Thank you for coming to this workshop. It is my goal to leave you with songs, games, dances and inspiration to use in your French immersion classroom. First of all, here are some of the ways in which music and movement can help in learning a second language:
Language is an inherently rhythmic pursuit, and thus learning is greatly enhanced when combined with rhythmic activities, especially those that require a variety of physical movements.
Musical skills such as intensive listening, pitch discrimination, imitation and improvisation are also essential when we are learning a second language.
After we sing and move to a song, it continues to play in our heads, providing extra hours of effort-free practice.
Music and movement address diverse learner characteristics such as intelligence, aptitude, learning styles, personality and motivation.
Humans are emotionally attracted to music, a fact which has proved beneficial to advertising, the film industry, religion and politics. Why not L2 teachers?
Songs present a wide range of vocabulary and idiomatic expressions.
Music is intimately linked to culture and history.
Introducing a song
The ultimate goal in using music in the language class is to develop fluency by hearing and singing the words many times. However, it can take awhile for the words to sink in, and children and adults alike can be reluctant to sing if they are unfamiliar with the music. Therefore, I like to find ways for my students to hear a song several times in different contexts before they are asked to sing.
Play the song in the background as you do other activities.
Use a recording of the song to do your warmups.
Give them a cut-up version of the song which they must put in the correct order.
Do a passing game with the song (see below)
Clap the beat and the rhythm of the words. Beat = pulse, rhythm = words.

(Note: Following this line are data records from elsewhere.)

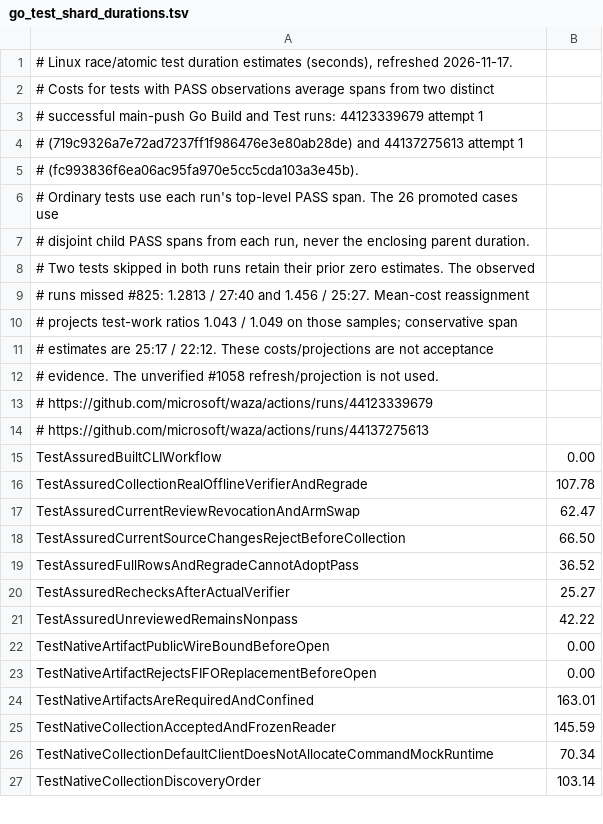
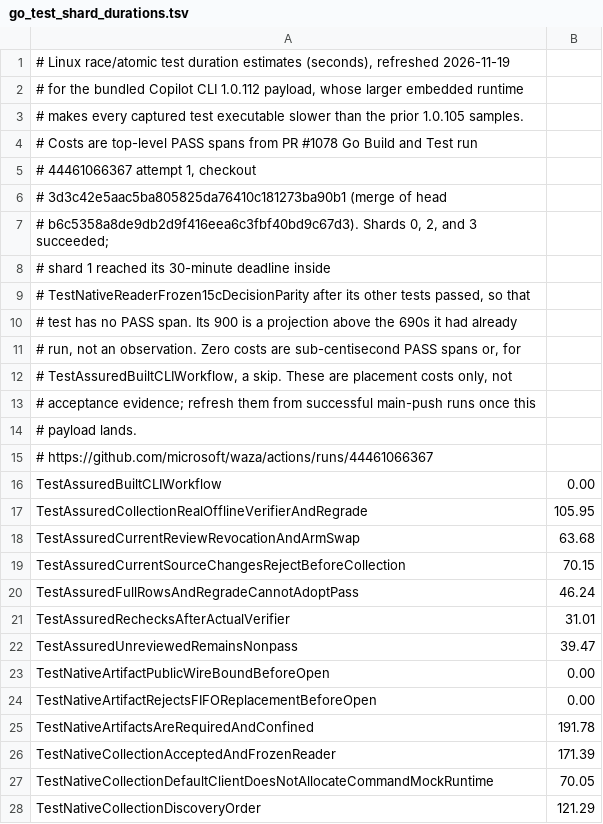
Before and after one commit to microsoft/waza, a TSV file: .github/scripts/go_test_shard_durations.tsv, drawn as a sheet; only a part is shown; the diff covers the shown part only.

```diff
--- a/.github/scripts/go_test_shard_durations.tsv
+++ b/.github/scripts/go_test_shard_durations.tsv
@@ -1,27 +1,28 @@
-# Linux race/atomic test duration estimates (seconds), refreshed 2026-11-17.
-# Costs for tests with PASS observations average spans from two distinct
-# successful main-push Go Build and Test runs: 44123339679 attempt 1
-# (719c9326a7e72ad7237ff1f986476e3e80ab28de) and 44137275613 attempt 1
-# (fc993836f6ea06ac95fa970e5cc5cda103a3e45b).
-# Ordinary tests use each run's top-level PASS span. The 26 promoted cases use
-# disjoint child PASS spans from each run, never the enclosing parent duration.
-# Two tests skipped in both runs retain their prior zero estimates. The observed
-# runs missed #825: 1.2813 / 27:40 and 1.456 / 25:27. Mean-cost reassignment
-# projects test-work ratios 1.043 / 1.049 on those samples; conservative span
-# estimates are 25:17 / 22:12. These costs/projections are not acceptance
-# evidence. The unverified #1058 refresh/projection is not used.
-# https://github.com/microsoft/waza/actions/runs/44123339679
-# https://github.com/microsoft/waza/actions/runs/44137275613
+# Linux race/atomic test duration estimates (seconds), refreshed 2026-11-19
+# for the bundled Copilot CLI 1.0.112 payload, whose larger embedded runtime
+# makes every captured test executable slower than the prior 1.0.105 samples.
+# Costs are top-level PASS spans from PR #1078 Go Build and Test run
+# 44461066367 attempt 1, checkout
+# 3d3c42e5aac5ba805825da76410c181273ba90b1 (merge of head
+# b6c5358a8de9db2d9f416eea6c3fbf40bd9c67d3). Shards 0, 2, and 3 succeeded;
+# shard 1 reached its 30-minute deadline inside
+# TestNativeReaderFrozen15cDecisionParity after its other tests passed, so that
+# test has no PASS span. Its 900 is a projection above the 690s it had already
+# run, not an observation. Zero costs are sub-centisecond PASS spans or, for
+# TestAssuredBuiltCLIWorkflow, a skip. These are placement costs only, not
+# acceptance evidence; refresh them from successful main-push runs once this
+# payload lands.
+# https://github.com/microsoft/waza/actions/runs/44461066367
 TestAssuredBuiltCLIWorkflow	0.00
-TestAssuredCollectionRealOfflineVerifierAndRegrade	107.78
-TestAssuredCurrentReviewRevocationAndArmSwap	62.47
-TestAssuredCurrentSourceChangesRejectBeforeCollection	66.50
-TestAssuredFullRowsAndRegradeCannotAdoptPass	36.52
-TestAssuredRechecksAfterActualVerifier	25.27
-TestAssuredUnreviewedRemainsNonpass	42.22
+TestAssuredCollectionRealOfflineVerifierAndRegrade	105.95
+TestAssuredCurrentReviewRevocationAndArmSwap	63.68
+TestAssuredCurrentSourceChangesRejectBeforeCollection	70.15
+TestAssuredFullRowsAndRegradeCannotAdoptPass	46.24
+TestAssuredRechecksAfterActualVerifier	31.01
+TestAssuredUnreviewedRemainsNonpass	39.47
 TestNativeArtifactPublicWireBoundBeforeOpen	0.00
 TestNativeArtifactRejectsFIFOReplacementBeforeOpen	0.00
-TestNativeArtifactsAreRequiredAndConfined	163.01
-TestNativeCollectionAcceptedAndFrozenReader	145.59
-TestNativeCollectionDefaultClientDoesNotAllocateCommandMockRuntime	70.34
-TestNativeCollectionDiscoveryOrder	103.14
+TestNativeArtifactsAreRequiredAndConfined	191.78
+TestNativeCollectionAcceptedAndFrozenReader	171.39
+TestNativeCollectionDefaultClientDoesNotAllocateCommandMockRuntime	70.05
+TestNativeCollectionDiscoveryOrder	121.29
```
Also changed, not shown: 44 edited cells elsewhere in this file, 3 other files.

Everyone sits on the floor with one shoe (or other object) in front of them. While singing, everyone makes the following rhythm: tap-tap-pass, tap-tap-pass, tap-tap-pass, etc. Continue until everyone gets their own shoe back. Then try the opposite direction.
This game works for a large majority of children’s songs in 2/4 or 4/4 time, although you may have to adjust the rhythm of the passing pattern a bit. If the song is in 3/4 time, your tapping rhythm will be: tap tap tap pass (2,3) etc. This tends to feel much slower.
Songs in 4/4: Passe passé passera / Lundi matin / Sur le pont d’Avignon / C’est l’aviron /
Ah vous dirai-je maman
Songs in 3/4: Un Canadien errant / Fais dodo / Partons la mer et belle / La laine des moutons
La Cloche du vieux manoir / Sous le ciel de Paris / Isabeau
I use this as a warm-up for the grammar or vocabulary lesson I have planned.
Start by setting up the rhythm: tap – tap – snap (claque en français). Then take turns naming things in a category such as numbers, ordinal numbers, days of the week, months of the year, colours, animals, verbs, opposites, masculine/feminine, etc. Try to always say the word as you snap.
This can also be done in pairs facing each other. One partner calls out a word and the other person replies with the matching word.
Students show the time presented by moving their arms to the position of the hands of a clock. The exercise as presented here assumes that your students know how to tell time on a conventional clock. I use the William Tell Overture (about the last four minutes) and play the powerpoint file, (see resource section). You can easily adjust this to the level of your students.
Have your hands together by the time you say ‘puis’
Et puis, je rouvre la porte - AIEEE!
Buvons un coup I have met a vast array of francophones, both Canadian and European who know this song. It is one of those goofy tongue-twisters that people learn at summer camp when they are young and later on they sing to each other after having a few too many beers, and then later they teach it to their children. Par hazard, it is also a great phonetic workout.
The idea is to sing the song first as written, and then substitute all of the vowels for one vowel. The first verse is done for you, and the rest you can work out for yourself. Attention! Some of these can be tricky!
A, E, I, O, U, OU, É, È, OI, UI, OUI, AN, IN, ON, UN, OIN…